And then The Governor. BOO! HISS! Telling Tyreese that “The bill must be paid.” What? What debt does Tyreese owe The Governor? What score must be settled?
More taunting ensues, and our four friends (Yes, I’m counting Lizzie here because she wasn’t gross and creepy in Tyreese’s vision.) try valiantly to soothe Tyreese.
The Governor rushes at Tyreese, and he suddenly turns into a walker – but the walker isn’t a ghost. It’s real! Tyreese tries to fight him, ultimately offering up his already wounded arm as a means to grab a rock and kill the walker. I gasped, and The Husband gave me a soft smile – he knows Tyreese is one of my favorites. After that second bite, I started to understand the dreamy quality of the episode… Hold on. I’ll get to it.
Tyreese collapses again, and we get more hallucinations, but then he seems to rally when The Governor makes another appearance.
“I haven’t given up!” Tyreese says in a powerful voice. This is the redemption moment I spoke of, or so I’m choosing to see it that way, because it was then that I knew… he wasn’t going to survive. NO!
Tyreese sees the two little girls crawl to him. Lizzie picks up his arm, and then we get thrown harshly into reality again. Rick is holding his arm, and Glenn is pushing down on his shoulders.
“ONE HIT!” Rick yells to Michonne, and she slams her katana down on The Big Man’s arm. OUCH!
The final five minutes of the show are just as heartbreaking as any I’ve seen. Rick, Glenn, Michonne, and Noah are trying to carry Tyreese to their car. When they get to the gates of the neighborhood, they can see walkers swarming outside. Rick hands Tyreese to Noah, who had no chance of supporting The Big Man. And then we see things from Tyreese’s point of view – Noah trying his best to support him on the ground, Rick with his gun, Michonne with her katana, and Glenn with his newly acquired baseball bat. We get slow-motion scenes with amazing detail. Good stuff!

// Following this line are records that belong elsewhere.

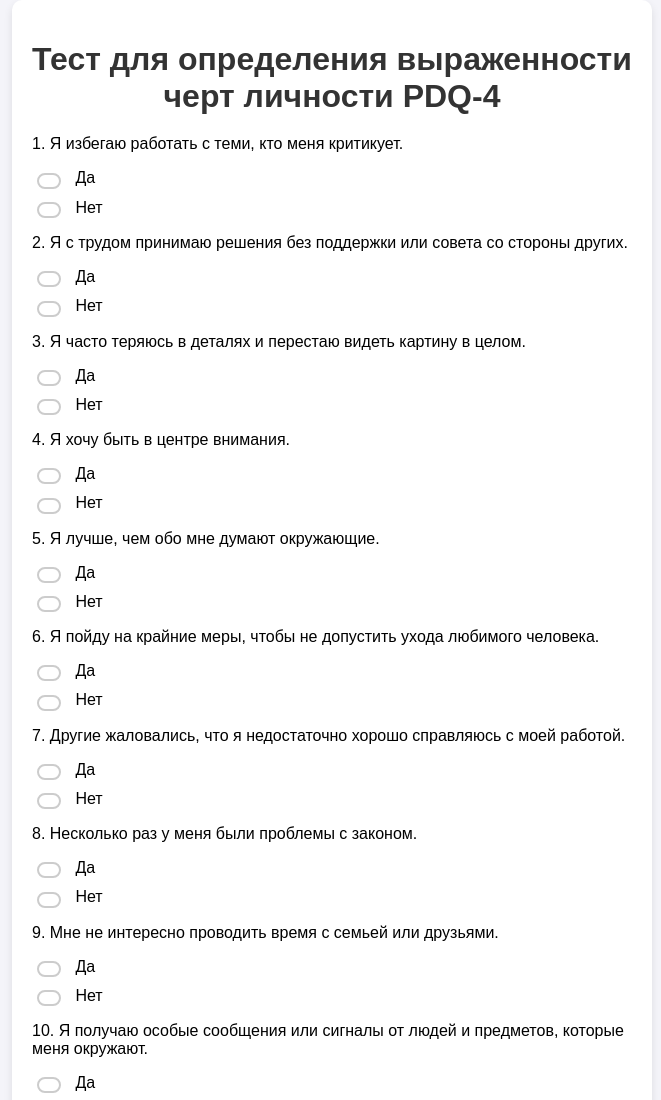
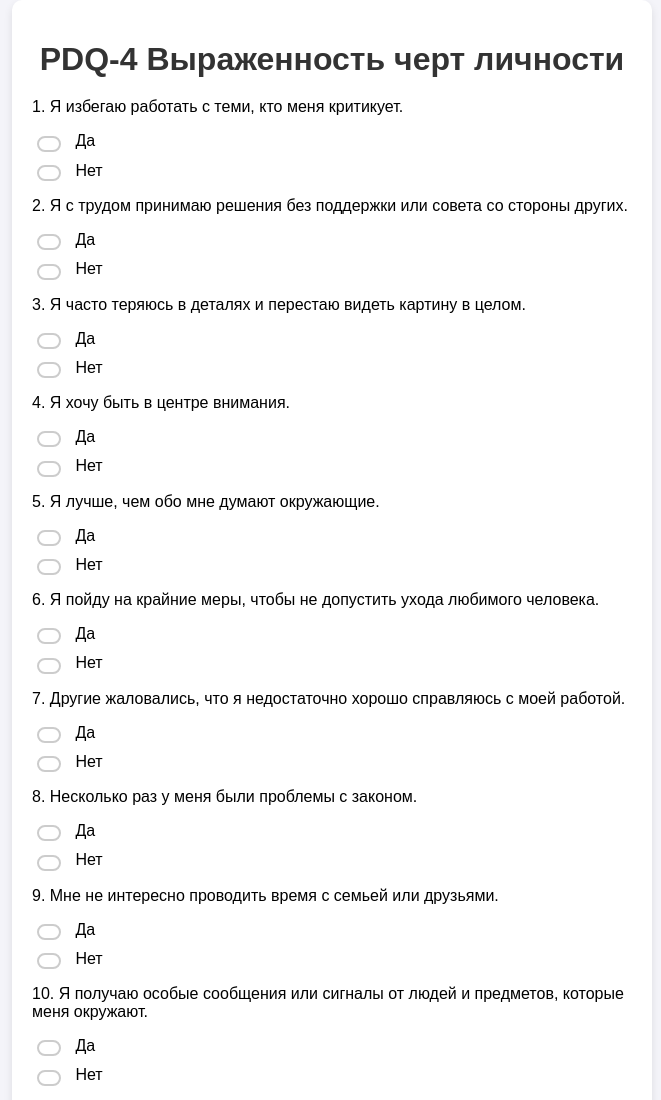
Before and after one commit to yaroslafb/testpdq4, a plain HTML site: page index.html in a window 1280 px wide. Shown: the top 1100 px of the page, without its empty margins (308-969 px from the left). Drawn offline with Linux system fonts and the light colour scheme.

Commit message:
Обновлено название

```diff
--- a/index.html
+++ b/index.html
@@ -44,12 +44,12 @@
     <meta name="viewport" content="width=device-width, initial-scale=1.0">
     <meta name="description" content="Психологический тест для определения черт личности">
     <meta name="keywords" content="психология, тест, черты личности, кластеры">
-    <title>Тест для определения выраженности черт личности PDQ-4</title>
+    <title>PDQ-4 Выраженность черт личности</title>
     <link rel="stylesheet" href="styles.css">
 </head>
 <body>
     <div class="container">
-        <h1>Тест для определения выраженности черт личности PDQ-4</h1>
+        <h1>PDQ-4 Выраженность черт личности</h1>
         <form id="test-form" action="results.html">
             <div id="question-container"></div>
             <button type="submit" id="submit-btn" onclick="submitAnswers()">Отправить</button>
```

And that race through the woods to get to the car? Intense. Trying to push Tyreese’s weakening body through the barbed wire that had been put up around the community. The four of them carrying him and running through the woods. Shoving him in the car. And then the long pans of the railroad started to make sense. All the dreamy scenes started to come together. The fuzzy image of the sky as seen from a moving car too. This is what The Big Guy saw as he died. This was his acceptance of what will be and what happened. And as he accepts his fate, he tells them to “turn it off.” (He’s speaking of the radio he thinks he hears.)

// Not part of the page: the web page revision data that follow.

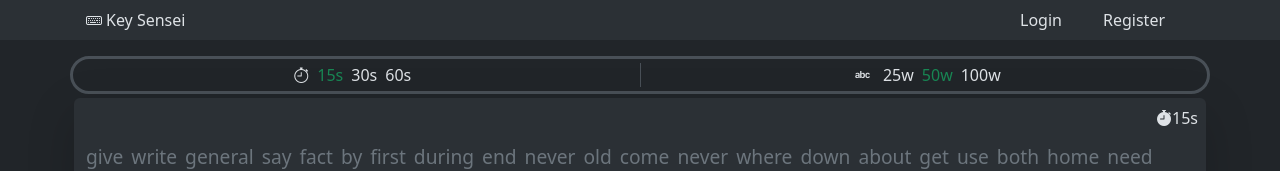
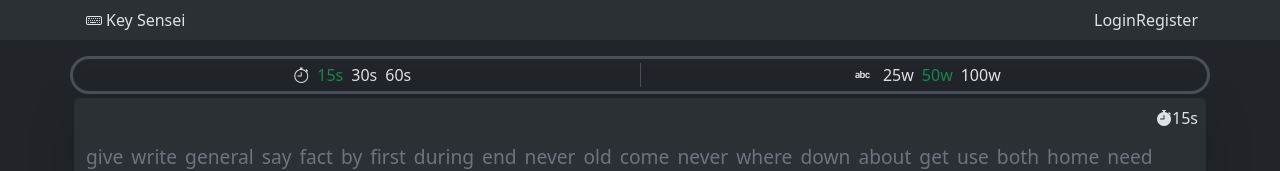
Before and after one commit to tech1savvy/key-sensei, a React (Vite) app in the folder client/: page / in a window 1280 px wide. Shown: the top 171 px of the page. Built offline with nearby package versions, Linux system fonts and the light colour scheme.

Commit message:
feat(auth): add dropdown menu to navbar

```diff
--- a/client/src/components/Navbar.jsx
+++ b/client/src/components/Navbar.jsx
@@ -12,20 +12,35 @@ const Navbar = () => {
             <i className="bi bi-keyboard p-1"></i>
             Key Sensei
           </Link>
-          <div className="row col-2">
+          <div className="col-2 d-flex justify-content-end">
             {user ? (
-              <>
-                <span className="col nav-link">{user.username}</span>
-                <button type="button" onClick={logout} className="col nav-link btn btn-link">
-                  Logout
+              <div className="dropdown">
+                <button
+                  type="button"
+                  className="btn btn-link nav-link dropdown-toggle"
+                  data-bs-toggle="dropdown"
+                >
+                  <i className="bi bi-person"></i> {user.username}
                 </button>
-              </>
+                <ul className="dropdown-menu dropdown-menu-end">
+                  <li>
+                    <button
+                      type="button"
+                      className="dropdown-item text-danger"
+                      onClick={logout}
+                    >
+                      <i className="bi bi-box-arrow-right me-2"></i>
+                      Logout
+                    </button>
+                  </li>
+                </ul>
+              </div>
             ) : (
               <>
-                <Link to="/login" className="col nav-link">
+                <Link to="/login" className="nav-link">
                   Login
                 </Link>
-                <Link to="/register" className="col nav-link">
+                <Link to="/register" className="nav-link">
                   Register
                 </Link>
               </>
```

Bob asks if he is sure. Beth is driving, and the two little girls are riding next to him. The young girls he couldn’t protect, the friend he killed, and the young woman they couldn’t save carried him down that long stretch of railroad.
I appreciated the long shot we got as the “real” four travelers realized he had passed. Glenn and Rick take his body from the car. We see Noah once again collapse. We see Rick’s anger and frustration. But there is no loud screaming or weeping, and in the end Tyreese died with dignity and the strength his character failed to find.

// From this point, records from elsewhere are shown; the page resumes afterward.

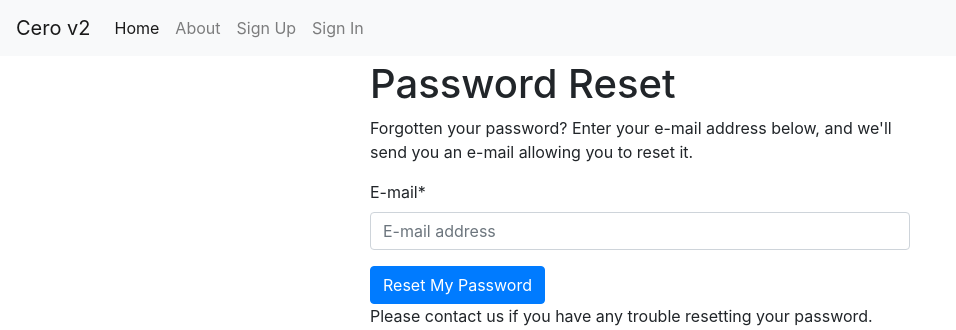
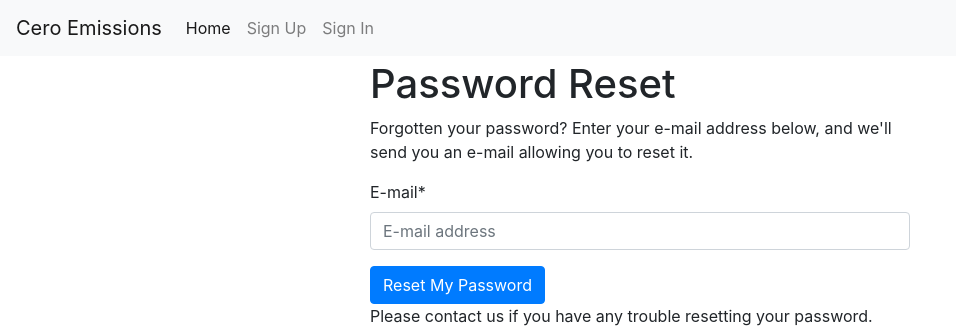
Before and after one commit to mkrueger12/cero_v2, a Django app: page /accounts/password/reset/ in a window 1280 px wide. Shown: the top 330 px of the page, without its empty margins (0-956 px from the left). Run offline with Django 3.2, Linux system fonts and the light colour scheme; some libraries are stand-ins or nearby versions.

Commit message:
feat: remove about

```diff
--- a/cero_v2/cero_v2/templates/base.html
+++ b/cero_v2/cero_v2/templates/base.html
@@ -48,15 +48,12 @@
         <button class="navbar-toggler navbar-toggler-right" type="button" data-toggle="collapse" data-target="#navbarSupportedContent" aria-controls="navbarSupportedContent" aria-expanded="false" aria-label="Toggle navigation">
           <span class="navbar-toggler-icon"></span>
         </button>
-        <a class="navbar-brand" href="{% url 'home' %}">Cero v2</a>
+        <a class="navbar-brand" href="{% url 'home' %}">Cero Emissions</a>
 
         <div class="collapse navbar-collapse" id="navbarSupportedContent">
           <ul class="navbar-nav mr-auto">
             <li class="nav-item active">
               <a class="nav-link" href="{% url 'home' %}">Home <span class="sr-only">(current)</span></a>
-            </li>
-            <li class="nav-item">
-              <a class="nav-link" href="{% url 'about' %}">About</a>
             </li>
             {% if request.user.is_authenticated %}
               <li class="nav-item">
--- a/cero_v2/cero_v2/templates/pages/about.html
+++ /dev/null
@@ -1 +0,0 @@
-{% extends "base.html" %}
--- a/cero_v2/config/urls.py
+++ b/cero_v2/config/urls.py
@@ -7,9 +7,7 @@ from django.views.generic import TemplateView
 
 urlpatterns = [
     path("", TemplateView.as_view(template_name="pages/home.html"), name="home"),
-    path(
-        "about/", TemplateView.as_view(template_name="pages/about.html"), name="about"
-    ),
+
     # Django Admin, use {% url 'admin:index' %}
     path(settings.ADMIN_URL, admin.site.urls),
     # User management
```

At the beginning we saw a shovel digging and digging. We assumed they were burying Beth. We were wrong. The shot of Tyreese in the grave, and then someone placing a cloth over his worn face… Well, let’s just say I was a mess. And then the shot of his hat on the cross? DAMN YOU!! DAMN YOU!! Again, directed at those that came up with this storyline. Those mother bitches!
While the acting was wonderful (as usual), and some of the shots were amazing (Amazing!), I am left wondering where this journey is taking us. If there is no hope, no end game… why watch? Just to see beloved characters get picked off, one by one?
Is this nothing more than a waiting game? Who’s gonna survive tonight’s episode? If so, I don’t like it!
Give us something to hope for, some sort of outcome that will give us a glimpse into what MIGHT be.
And while you’re at it, find us another conscience for the group – you’ve already taken the last two from us.